AG Book Club :: Mrs. Mike
I’m so excited to be starting the 2016 AG Book Club. Our first selection is Mrs. Mike by Benedict and Nancy Freedman. Based on a true story around the 1900s, the book follows a young woman from Boston who meets and marries a Canadian mounty, only to follow him into the far north of Canada. Kathy and Mike’s lives are fraught with hardship, but also filled with love and rich friendships. In one beautiful scene, a Canadian veteran gives Kathy some timeless advice ::
You’ll see, you’ll come to understand. These big things, these terrible things, are not the important ones. If they were, how could one go on living? No, it is the small, little things that make up a day, that bring fullness and happiness to a life. Your Sergeant coming home, a good dinner, your little Mary laughing, the smell of the woods—oh, so many things, you know them yourself.
This had a deeply personal, very powerful effect on me. Lately I’ve been noticing that little things can shake me to my core. Especially at certain times of the day (right when I wake up, while I’m making supper, etc.), small things like Valentine spilling a cup of water or the prospect of a busy day can leave me with a surprisingly short fuse. I could say that I’m tired, hormonal, overworked or anxious, but all of these excuses started to wear thin as I read Mrs. Mike.
In one condemning scene, Kathy goes back to Boston to visit her mother and sisters. After enduring unthinkable horrors in Canada, she finds herself sitting at a table while a crowd of people nearly come to blows because of their irritation over a plate of burnt toast. Later, when she’s trying to explain her feelings to Mike, he says, “When little things are so important, it’s because there aren’t any big ones.”
My sister-in-law sent me this text after reading the book ::
I keep thinking about it today, especially what they said about treasuring the little things that are happy and not making the small hard things into big things. I’m trying to think of how to apply that to my everyday life here. I don’t face anything life threatening or dramatically hard like they did. But sometimes my life does feel hard, or challenging to me. It’s really powerful for me to think through. Like when my adolescent is angry (at me) and my toddler is throwing things in the toilet, I don’t want to be those people fussing about the burnt toast.
She said so well what I’d been thinking, and I’ve been praying for God’s help to give me perspective.
Anyway, I wanted to share part of my very personal reaction to the story, but I also recorded a short review of some other things I liked about the book ::

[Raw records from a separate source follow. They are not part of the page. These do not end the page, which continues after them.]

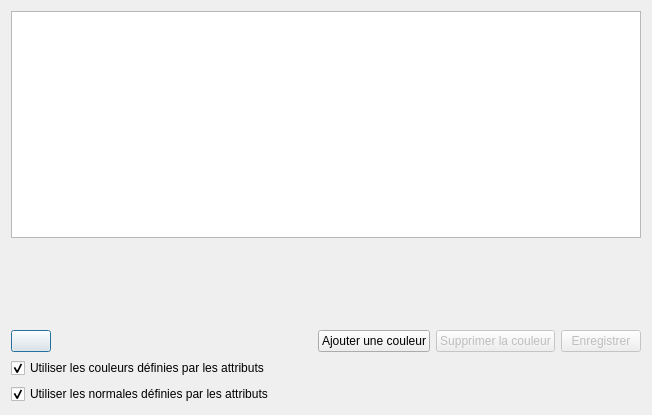
The window that ComputreeGui/view/DocumentView/GraphicsViews/PointsAttributes/gpointsattributesmanager.ui (computree/computree-v3) describes before a commit, drawn with Qt 5.
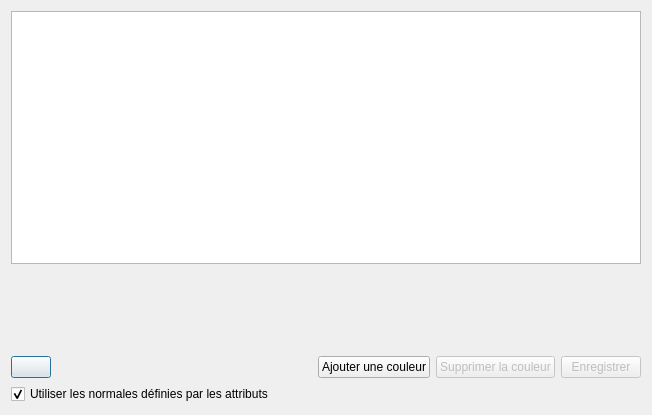
The same window after the commit. Custom widgets are drawn as their Qt base class.

The edit to the form file:
```diff
--- a/ComputreeGui/view/DocumentView/GraphicsViews/PointsAttributes/gpointsattributesmanager.ui
+++ b/ComputreeGui/view/DocumentView/GraphicsViews/PointsAttributes/gpointsattributesmanager.ui
@@ -101,16 +101,6 @@
        <property name="bottomMargin">
         <number>0</number>
        </property>
-       <item>
-        <widget class="QCheckBox" name="checkBoxShowColors">
-         <property name="text">
-          <string>Utiliser les couleurs définies par les attributs</string>
-         </property>
-         <property name="checked">
-          <bool>true</bool>
-         </property>
-        </widget>
-       </item>
        <item>
         <widget class="QCheckBox" name="checkBoxShowNormals">
          <property name="text">
```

What about you? What did you think of the book? I would love to hear from you! Please leave a comment if you read the book and tell me what you thought. :) Here are some questions to get the ball rolling ::
- What did you think of the relationship between Kathy and Mike? What do you think was the secret to their chemistry and strength?
- If you were Kathy’s uncle, would you have “allowed” her to marry Mike and move to northern Canada? She loved Mike, but she didn’t have any idea of what kind of life awaited her. What would you have done?
- Who was your favorite character?
- Of all the difficult things that Mike and Kathy faced, what do you think you would have found most difficult?
- Do you think that life at that time and in that place was especially difficult for women? Why or why not?
- Do you think that Kathy should have returned to Boston? What effect did it have on her?
- Do you agree with the statement that, “It is the small, little things that make up a day, that bring fullness and happiness to a life”?
- What did you like about Mrs. Mike?
- What didn’t you like?
I look forward to reading your comments!